My experience from 60 years hunting in Africa is that the principle of “horses for courses” can also be applied to bullets. For general plains game hunting, with non magnum rifles, on the Africa open plain, where shots are often in excess of 200m, a well constructed bullet with a good BC is a favorite. Such as the Sierra Game King SPBT, Hornady, PMP etc. They give minimum drop and will perform satisfactory if shot placement is within the vital triangle. These bullets are relative cheap, hence the hunter can practice often to ensure that his shot placement is on target.based on my older than dirt experience,punch bullets for straight walled cartridges,woodleigh hydro static stabilized solids for bottle neck cartridges.just my opinion and ill stake my life on it.to each his or her own.
For close bushveld hunting where shots are seldom take further than 150 meter stronger constructed bullets are required, especially when magnum calibers are used. As far as I am concerned any of the premium grade bullets will do the job in these circumstances.
When it comes to the bigger soft skin animals such as Eland, Moose, Elk, Brown Bear, Lion, etc. larger calibers are preferred such as 9,3 x 62; 375 H&H and many more. Any well constructed “standard’ soft nose bullet in these calibers will do the job.

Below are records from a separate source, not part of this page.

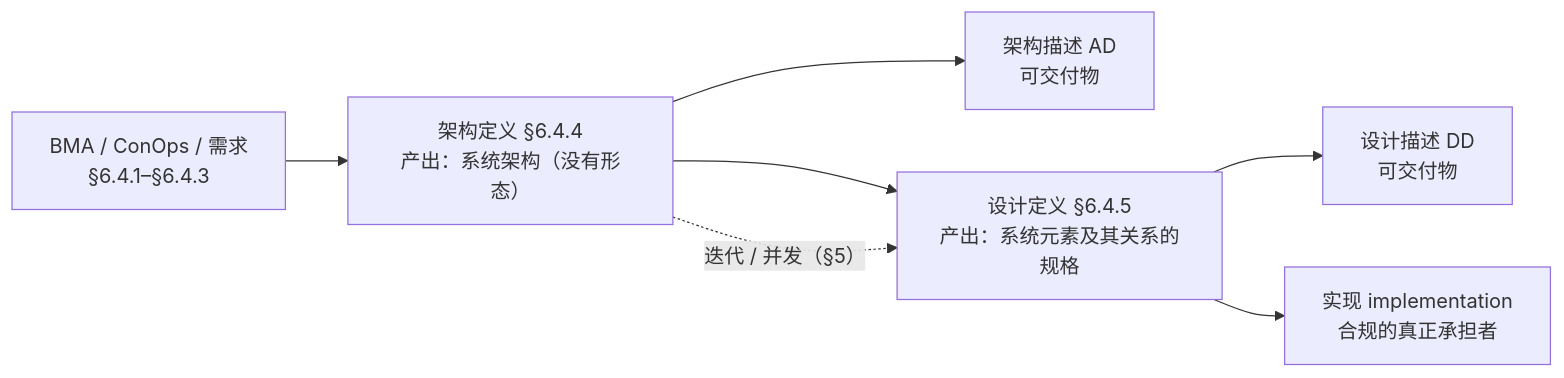
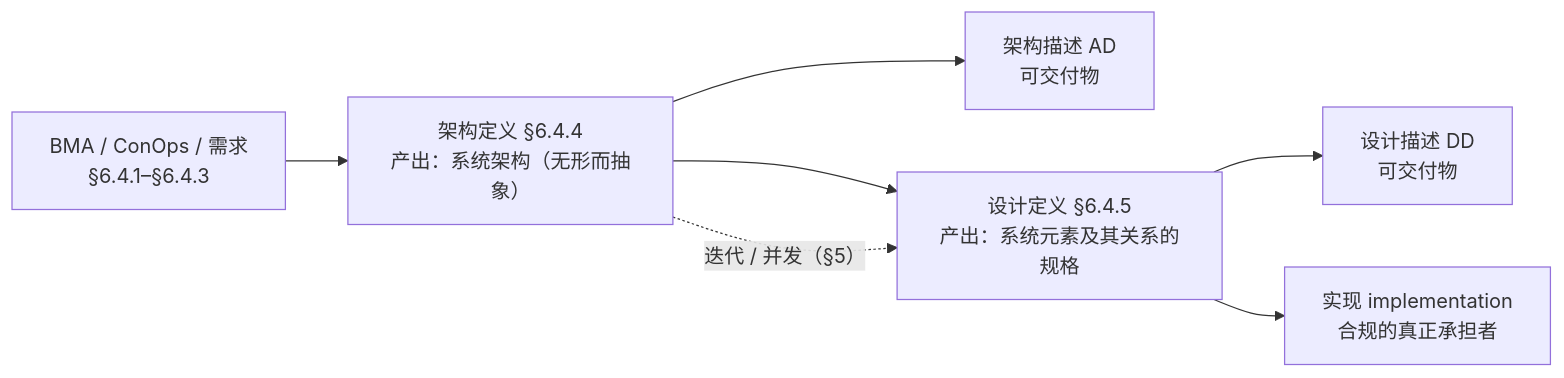
One commit to Yongjunzhou/AOS-system-design changed the first of 15 diagrams in 100-subprojects/01-系统工程研究/00-系统工程相关研究报告/24-架构与设计边界研究报告-从定义辨析到架构视角与架构视图.md. Above: the diagram before and after it, drawn with Mermaid. The commit also changed other lines of this file and 45 other files, not shown here.

````diff
--- a/100-subprojects/01-系统工程研究/00-系统工程相关研究报告/24-架构与设计边界研究报告-从定义辨析到架构视角与架构视图.md
+++ b/100-subprojects/01-系统工程研究/00-系统工程相关研究报告/24-架构与设计边界研究报告-从定义辨析到架构视角与架构视图.md
@@ -142,9 +142,9 @@
 ```mermaid
 flowchart LR
-    BMA["BMA / ConOps / 需求<br/>§6.4.1–§6.4.3"] --> AD["架构定义 §6.4.4<br/>产出：系统架构（没有形态）"]
+    BMA["BMA / ConOps / 需求<br/>§6.4.1–§6.4.3"] --> AD["架构定义 §6.4.4<br/>产出：系统架构（无形而抽象）"]
     AD --> ADd["架构描述 AD<br/>可交付物"]
     AD --> DD["设计定义 §6.4.5<br/>产出：系统元素及其关系的规格"]
     DD --> DDd["设计描述 DD<br/>可交付物"]
     DD --> IMPL["实现 implementation<br/>合规的真正承担者"]
     AD -.->|"迭代 / 并发（§5）"| DD
 ```
````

The tough thick skin animals such as Hippo, Cape Buffalo, Rhino, etc. requires premium bullets in adequate calibers from .375H&H upwards. Although all of these have been taken with smaller calibers such as .30 it is not to be tried by the novice. The argument which is best soft or solid is a topic without conclusion. However, as far as I am concerned the expanding solid bullets such as Barnes X or TSX and others solves this problem. I stick to Barnes X, albeit with one warning, ensure that the punch hole in the bullet tip does not get clogged up.!!